Designed to be the equivalent to a first-semester college course in algebra-based physics, this course differs qualitatively from Physics I with respect to the kind of textbook used, the number and kinds of topics covered, the depth of coverage, the emphasis on complex and cumulative problem solving. Course content includes Newtonian mechanics, work, energy, power, mechanical waves and sound, and an introduction to electric circuits. Grades are based upon at-home and in-class work, quizzes, projects, laboratory exercises, and test as well as a SEE project. Students matriculated as AP will be expected to take the AP exam in May.

Physics II Honors / AP Physics C: Electricity and Magnetism 

Physics II Honors / AP Physics C: Electricity and Magnetism is intended for students who plan to major in the physical sciences or engineering. In order to matriculate in Physics C, students must have successfully completed Physics I Honors or AP Physics 1, and students must have completed or be currently enrolled in Calculus AB or BC. This course covers five content areas – electrostatics; conductors, capacitors and dielectrics; electric circuits; magnetic fields; and electromagnetism. Grades are based upon at-home and in-class work, quizzes, projects, laboratory exercises, and tests. Students matriculated as AP will be expected to take the AP exam in May.

Elective Courses

Human Geography Honors / AP Human Geography 

Human Geography Honors / AP Human Geography introduces students to the systematic study of patterns and processes that have shaped human understanding, use, and alteration of Earth’s surface. By employing spatial concepts and landscape analysis to examine human socioeconomic organization and its environmental consequences, students will learn about the methods and tools geographers use in their research and applications. Grades are based upon at-home and in-class work, projects and tests. Students matriculated as AP will be expected to take the AP exam in May.

Examples of Minor Courses

Epidemiology
Do you want to learn how disease detectives work? Epidemiology, the study of the distribution of disease, attempts to identify patterns among a population which serve as a basis for understanding what is causing an illness, and give clues for possible solutions. This course aims to help students to apply statistical tests to numerical data within an epidemiology context, using real data sets. Since most of the common tests are either available in spreadsheet programs or on the web, students may proceed at their own pace, either in the classroom or via distance-learning.

Food Science
Food science explores the production and marketing of foods. Products will be discussed and then consumed.

Forensics
Students will learn about the various procedures and methods a forensic scientist will use in the investigation of a crime. The course will also provide students with information about the various career options for those interested in forensics.

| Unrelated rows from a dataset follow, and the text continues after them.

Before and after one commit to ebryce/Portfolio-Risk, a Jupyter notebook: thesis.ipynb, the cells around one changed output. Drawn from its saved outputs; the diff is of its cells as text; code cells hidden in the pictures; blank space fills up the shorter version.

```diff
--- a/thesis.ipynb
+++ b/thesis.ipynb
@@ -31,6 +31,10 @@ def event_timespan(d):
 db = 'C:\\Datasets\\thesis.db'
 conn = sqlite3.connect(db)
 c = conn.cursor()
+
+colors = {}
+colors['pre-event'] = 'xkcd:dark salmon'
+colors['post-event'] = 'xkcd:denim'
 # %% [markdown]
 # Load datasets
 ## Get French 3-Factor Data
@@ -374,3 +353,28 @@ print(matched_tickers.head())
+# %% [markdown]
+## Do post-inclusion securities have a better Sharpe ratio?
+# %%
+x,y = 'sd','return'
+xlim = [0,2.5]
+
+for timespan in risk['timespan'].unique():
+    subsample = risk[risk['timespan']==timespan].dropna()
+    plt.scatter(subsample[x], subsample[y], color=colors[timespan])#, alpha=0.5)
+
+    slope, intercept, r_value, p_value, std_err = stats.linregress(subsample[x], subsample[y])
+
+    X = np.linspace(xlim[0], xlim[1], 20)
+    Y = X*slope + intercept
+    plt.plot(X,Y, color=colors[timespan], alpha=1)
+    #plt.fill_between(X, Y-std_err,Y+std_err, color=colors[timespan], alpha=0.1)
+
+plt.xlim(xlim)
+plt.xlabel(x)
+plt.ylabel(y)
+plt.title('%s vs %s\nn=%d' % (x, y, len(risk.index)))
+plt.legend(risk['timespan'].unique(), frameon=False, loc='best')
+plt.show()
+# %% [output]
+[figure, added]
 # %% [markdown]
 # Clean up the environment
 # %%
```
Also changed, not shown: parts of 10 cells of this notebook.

Health Professions Seminar
Perfect for those considering a career in the health sciences, this course will explore the many different aspects of health and medical practices. Students will learn through dissection, hands-on measuring techniques, movies, and guest lecturers. Professionals in medicine, nursing, physical therapy, and psychology will share their life and career experiences in this course. Students will contribute to the creation of a website that chronicles the presentations of the guest speakers.

Neuroscience
Neuroscience is the study of the processes of the human nervous system. Popular books about neuroscience are discussed and applied to everyday life.

Science Olympiad
This course will help students prepare for the various Upper School Science Olympiad Competitions.

Woodland Management
Students will survey existing conditions in the roughly four-acre wooded area owned by MFS just south of our athletic fields. They will document soils, drainage, tree species and age composition, other vegetation, and evidence of wildlife. They will also study applicable regulations that limit activities on the parcel. They will also document current uses.